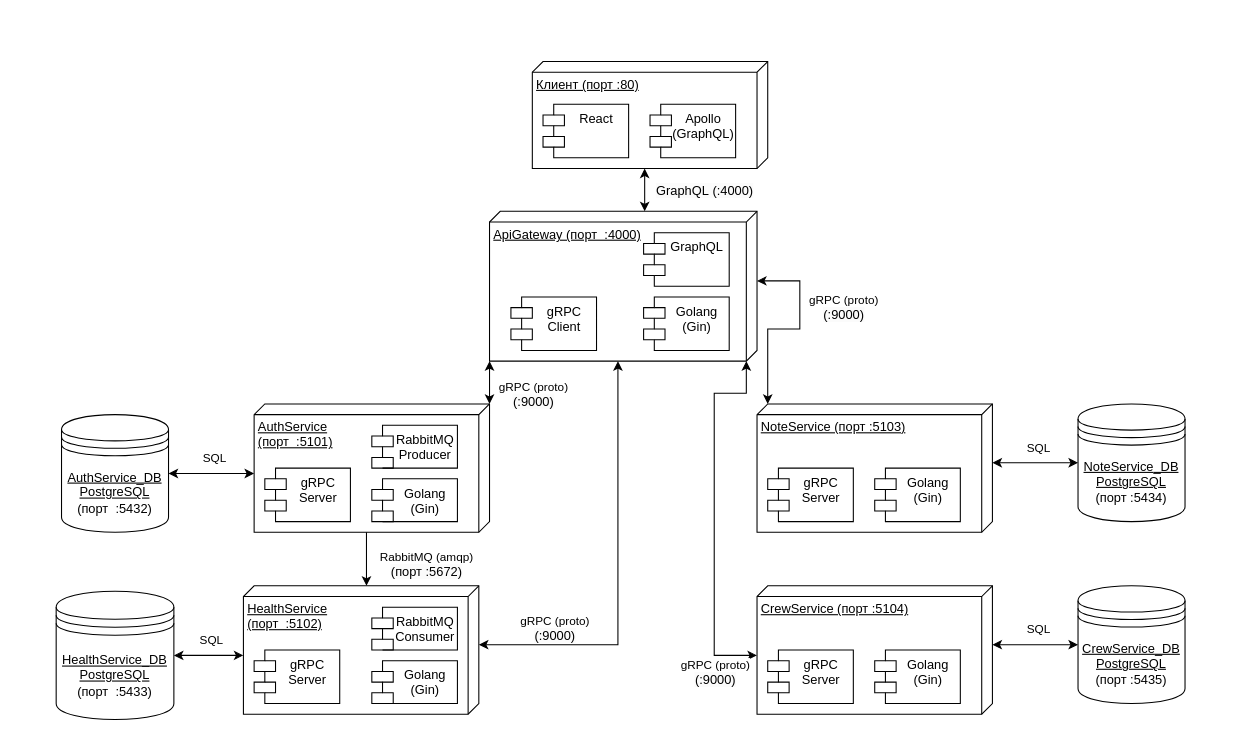
Peygy/MedApp keeps this draw.io diagram as page "Page-1" (1 of 3) of Архитектура.drawio. Above is the earlier version. Source tidied: cells renumbered, new cells numbered last; positions are measured from the earlier drawing's top-left corner, leaving out a move shared by most shapes. Both pictures are drawn from the tidied source at 107%, with x=0, y=0 at pixel (56, 61).
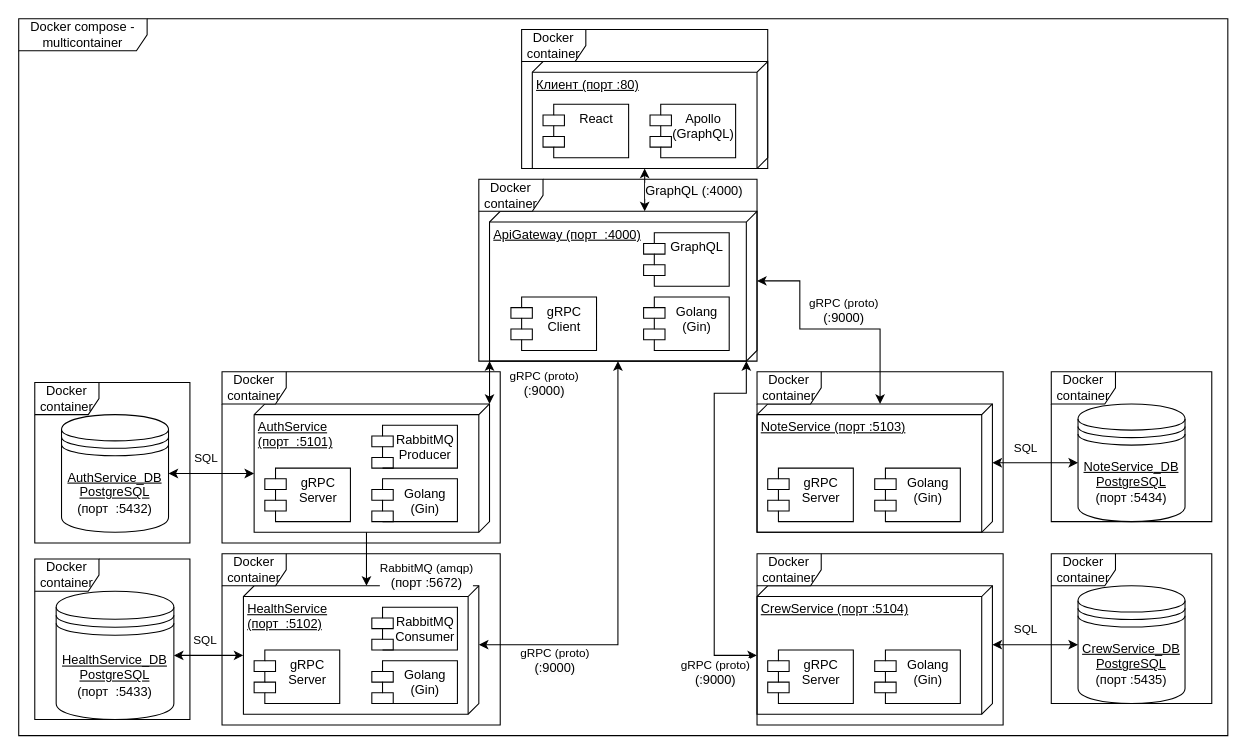
The same page after the edit.

The change refers to these unchanged cells:
```xml
<mxCell id="4" value="ApiGateway (порт&amp;nbsp; :4000)" style="verticalAlign=top;align=left;spacingTop=8;spacingLeft=2;spacingRight=12;shape=cube;size=10;direction=south;fontStyle=4;html=1;whiteSpace=wrap;" parent="1" vertex="1">
  <mxGeometry x="405" y="140" width="250" height="140" as="geometry" />
</mxCell>
<mxCell id="8" style="endArrow=classic;startArrow=classic;html=1;rounded=0;entryX=0;entryY=0;entryDx=100;entryDy=115;entryPerimeter=0;exitX=0;exitY=0;exitDx=0;exitDy=105;exitPerimeter=0;" parent="1" edge="1" source="4" target="2">
  <mxGeometry relative="1" as="geometry" />
</mxCell>
<mxCell id="16" value="NoteService (порт :5103)" style="verticalAlign=top;align=left;spacingTop=8;spacingLeft=2;spacingRight=12;shape=cube;size=10;direction=south;fontStyle=4;html=1;whiteSpace=wrap;" parent="1" vertex="1">
  <mxGeometry x="655" y="320" width="220" height="120" as="geometry" />
</mxCell>
<mxCell id="19" value="CrewService (порт :5104)" style="verticalAlign=top;align=left;spacingTop=8;spacingLeft=2;spacingRight=12;shape=cube;size=10;direction=south;fontStyle=4;html=1;whiteSpace=wrap;" parent="1" vertex="1">
  <mxGeometry x="655" y="490" width="220" height="120" as="geometry" />
</mxCell>
<mxCell id="22" style="endArrow=classic;startArrow=classic;html=1;rounded=0;entryX=1;entryY=1;entryDx=0;entryDy=0;entryPerimeter=0;exitX=0;exitY=0;exitDx=0;exitDy=0;exitPerimeter=0;" parent="1" edge="1" source="10" target="4">
  <mxGeometry relative="1" as="geometry" />
</mxCell>
<mxCell id="25" style="endArrow=classic;startArrow=none;html=1;rounded=0;entryX=0;entryY=0;entryDx=0;entryDy=105;entryPerimeter=0;exitX=0;exitY=0;exitDx=120;exitDy=115;exitPerimeter=0;startFill=0;" parent="1" edge="1" source="10" target="13">
  <mxGeometry relative="1" as="geometry" />
</mxCell>
<mxCell id="28" style="endArrow=classic;startArrow=classic;html=1;rounded=0;exitX=1;exitY=0.5;exitDx=0;exitDy=0;entryX=0;entryY=0;entryDx=65;entryDy=220;entryPerimeter=0;" parent="1" edge="1" source="27" target="10">
  <mxGeometry relative="1" as="geometry" />
</mxCell>
<mxCell id="31" style="endArrow=classic;startArrow=classic;html=1;rounded=0;exitX=1;exitY=0.5;exitDx=0;exitDy=0;entryX=0;entryY=0;entryDx=65;entryDy=220;entryPerimeter=0;" parent="1" edge="1" source="30" target="13">
  <mxGeometry relative="1" as="geometry" />
</mxCell>
<mxCell id="34" style="endArrow=classic;startArrow=classic;html=1;rounded=0;entryX=0;entryY=0;entryDx=140;entryDy=130;entryPerimeter=0;exitX=0;exitY=0;exitDx=55;exitDy=0;exitPerimeter=0;" parent="1" edge="1" source="13" target="4">
  <mxGeometry relative="1" as="geometry">
    <Array as="points">
      <mxPoint x="525" y="545" />
    </Array>
  </mxGeometry>
</mxCell>
<mxCell id="37" style="endArrow=classic;startArrow=classic;html=1;rounded=0;exitX=0;exitY=0;exitDx=55;exitDy=0;entryX=0;entryY=0.5;entryDx=0;entryDy=0;exitPerimeter=0;" parent="1" edge="1" source="16" target="36">
  <mxGeometry relative="1" as="geometry" />
</mxCell>
<mxCell id="39" style="endArrow=classic;startArrow=classic;html=1;rounded=0;exitX=0;exitY=0;exitDx=55;exitDy=0;entryX=0;entryY=0.5;entryDx=0;entryDy=0;exitPerimeter=0;" parent="1" edge="1" source="19" target="33">
  <mxGeometry relative="1" as="geometry" />
</mxCell>
```

Change to the diagram source:
```diff
@@
     <mxCell id="9" value="&lt;span style=&quot;font-size: 12px; text-wrap: wrap; background-color: rgb(251, 251, 251);&quot;&gt;GraphQL&amp;nbsp;&lt;/span&gt;&lt;span style=&quot;font-size: 12px; text-align: left; text-wrap: wrap; background-color: rgb(251, 251, 251);&quot;&gt;(:4000)&lt;/span&gt;" style="edgeLabel;html=1;align=center;verticalAlign=middle;" parent="8" vertex="1">
       <mxGeometry y="-1" relative="1" as="geometry">
-        <mxPoint x="54" as="offset" />
+        <mxPoint x="44" as="offset" />
       </mxGeometry>
     </mxCell>
@@
     <mxCell id="23" value="gRPC (proto)&lt;div&gt;&lt;span style=&quot;font-size: 12px; text-wrap: wrap; background-color: rgb(251, 251, 251);&quot;&gt;(:9000)&lt;/span&gt;&lt;br&gt;&lt;/div&gt;" style="edgeLabel;html=1;align=center;verticalAlign=middle;" parent="22" vertex="1">
       <mxGeometry x="0.09" y="2" relative="1" as="geometry">
-        <mxPoint x="42" y="12" as="offset" />
+        <mxPoint x="52" y="2" as="offset" />
       </mxGeometry>
     </mxCell>
@@
     <mxCell id="26" value="RabbitMQ (amqp)&lt;br&gt;&lt;span style=&quot;font-size: 12px; text-align: left; text-wrap: wrap; background-color: rgb(251, 251, 251);&quot;&gt;(порт :5672)&lt;/span&gt;" style="edgeLabel;html=1;align=center;verticalAlign=middle;" parent="25" vertex="1">
       <mxGeometry x="0.09" y="2" relative="1" as="geometry">
-        <mxPoint x="53" y="2" as="offset" />
+        <mxPoint x="53" y="13" as="offset" />
       </mxGeometry>
     </mxCell>
@@
     <mxCell id="29" value="SQL" style="edgeLabel;html=1;align=center;verticalAlign=middle;" parent="28" vertex="1">
       <mxGeometry x="0.04" y="3" relative="1" as="geometry">
-        <mxPoint y="-12" as="offset" />
+        <mxPoint x="-8" y="-12" as="offset" />
       </mxGeometry>
     </mxCell>
@@
     <mxCell id="32" value="SQL" style="edgeLabel;html=1;align=center;verticalAlign=middle;" parent="31" vertex="1">
       <mxGeometry x="0.04" y="3" relative="1" as="geometry">
-        <mxPoint y="-12" as="offset" />
+        <mxPoint x="-6" y="-12" as="offset" />
       </mxGeometry>
     </mxCell>
@@
     <mxCell id="35" value="gRPC (proto)&lt;div&gt;&lt;span style=&quot;font-size: 12px; text-wrap: wrap; background-color: rgb(251, 251, 251);&quot;&gt;(:9000)&lt;/span&gt;&lt;/div&gt;" style="edgeLabel;html=1;align=center;verticalAlign=middle;" parent="34" vertex="1">
       <mxGeometry x="0.09" y="2" relative="1" as="geometry">
-        <mxPoint x="-58" y="69" as="offset" />
+        <mxPoint x="-58" y="99" as="offset" />
       </mxGeometry>
     </mxCell>
@@
     <mxCell id="38" value="SQL" style="edgeLabel;html=1;align=center;verticalAlign=middle;" parent="37" vertex="1">
       <mxGeometry x="0.04" y="3" relative="1" as="geometry">
-        <mxPoint y="-12" as="offset" />
+        <mxPoint x="-12" y="-12" as="offset" />
       </mxGeometry>
     </mxCell>
@@
     <mxCell id="40" value="SQL" style="edgeLabel;html=1;align=center;verticalAlign=middle;" parent="39" vertex="1">
       <mxGeometry x="0.04" y="3" relative="1" as="geometry">
-        <mxPoint y="-12" as="offset" />
+        <mxPoint x="-12" y="-12" as="offset" />
       </mxGeometry>
     </mxCell>
-    <mxCell id="41" style="endArrow=classic;startArrow=classic;html=1;rounded=0;entryX=0;entryY=0;entryDx=65;entryDy=0;entryPerimeter=0;exitX=0;exitY=0;exitDx=0;exitDy=210;exitPerimeter=0;" parent="1" edge="1" source="16" target="4">
+    <mxCell id="41" style="endArrow=classic;startArrow=classic;html=1;rounded=0;entryX=0;entryY=0;entryDx=65;entryDy=0;entryPerimeter=0;exitX=0;exitY=0;exitDx=0;exitDy=105;exitPerimeter=0;" parent="1" edge="1" source="16" target="4">
       <mxGeometry relative="1" as="geometry">
         <Array as="points">
-          <mxPoint x="665" y="250" />
+          <mxPoint x="770" y="250" />
           <mxPoint x="695" y="250" />
           <mxPoint x="695" y="205" />
         </Array>
       </mxGeometry>
     </mxCell>
     <mxCell id="42" value="gRPC (proto)&lt;div&gt;&lt;span style=&quot;font-size: 12px; text-wrap: wrap; background-color: rgb(251, 251, 251);&quot;&gt;(:9000)&lt;/span&gt;&lt;/div&gt;" style="edgeLabel;html=1;align=center;verticalAlign=middle;" parent="41" vertex="1">
       <mxGeometry x="0.09" y="2" relative="1" as="geometry">
-        <mxPoint x="42" y="-20" as="offset" />
+        <mxPoint x="20" y="-20" as="offset" />
       </mxGeometry>
     </mxCell>
-    <mxCell id="43" style="endArrow=classic;startArrow=classic;html=1;rounded=0;entryX=0;entryY=0;entryDx=140;entryDy=10;entryPerimeter=0;exitX=0;exitY=0;exitDx=65;exitDy=220;exitPerimeter=0;" parent="1" edge="1" source="19" target="4">
+    <mxCell id="43" style="endArrow=classic;startArrow=classic;html=1;rounded=0;exitX=0;exitY=0;exitDx=65;exitDy=220;exitPerimeter=0;entryX=0;entryY=0;entryDx=140;entryDy=10;entryPerimeter=0;" parent="1" edge="1" source="19" target="4">
       <mxGeometry relative="1" as="geometry">
         <Array as="points">
           <mxPoint x="615" y="555" />
           <mxPoint x="615" y="310" />
           <mxPoint x="645" y="310" />
         </Array>
       </mxGeometry>
     </mxCell>
@@
+    <mxCell id="47" value="Docker container" style="shape=umlFrame;whiteSpace=wrap;html=1;" parent="1" vertex="1">
+      <mxGeometry x="155" y="290" width="260" height="160" as="geometry" />
+    </mxCell>
+    <mxCell id="48" value="Docker container" style="shape=umlFrame;whiteSpace=wrap;html=1;" parent="1" vertex="1">
+      <mxGeometry x="-20" y="300" width="145" height="150" as="geometry" />
+    </mxCell>
+    <mxCell id="49" value="Docker container" style="shape=umlFrame;whiteSpace=wrap;html=1;" parent="1" vertex="1">
+      <mxGeometry x="-20" y="465" width="145" height="150" as="geometry" />
+    </mxCell>
+    <mxCell id="50" value="Docker container" style="shape=umlFrame;whiteSpace=wrap;html=1;" parent="1" vertex="1">
+      <mxGeometry x="930" y="290" width="150" height="140" as="geometry" />
+    </mxCell>
+    <mxCell id="51" value="Docker container" style="shape=umlFrame;whiteSpace=wrap;html=1;" parent="1" vertex="1">
+      <mxGeometry x="930" y="460" width="150" height="140" as="geometry" />
+    </mxCell>
+    <mxCell id="52" value="Docker container" style="shape=umlFrame;whiteSpace=wrap;html=1;" parent="1" vertex="1">
+      <mxGeometry x="155" y="460" width="260" height="160" as="geometry" />
+    </mxCell>
+    <mxCell id="53" value="Docker container" style="shape=umlFrame;whiteSpace=wrap;html=1;" parent="1" vertex="1">
+      <mxGeometry x="655" y="290" width="230" height="150" as="geometry" />
+    </mxCell>
+    <mxCell id="54" value="Docker container" style="shape=umlFrame;whiteSpace=wrap;html=1;" parent="1" vertex="1">
+      <mxGeometry x="655" y="460" width="230" height="160" as="geometry" />
+    </mxCell>
+    <mxCell id="55" value="Docker container" style="shape=umlFrame;whiteSpace=wrap;html=1;" parent="1" vertex="1">
+      <mxGeometry x="395" y="110" width="260" height="170" as="geometry" />
+    </mxCell>
+    <mxCell id="56" value="Docker container" style="shape=umlFrame;whiteSpace=wrap;html=1;" parent="1" vertex="1">
+      <mxGeometry x="435" y="-30" width="230" height="130" as="geometry" />
+    </mxCell>
+    <mxCell id="57" value="Docker compose - multicontainer" style="shape=umlFrame;whiteSpace=wrap;html=1;width=120;height=30;" parent="1" vertex="1">
+      <mxGeometry x="-35" y="-40" width="1130" height="670" as="geometry" />
+    </mxCell>
```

++++++++++++++++++++

Your reply should be one number: how many lines in the entries above contain the word "page".

2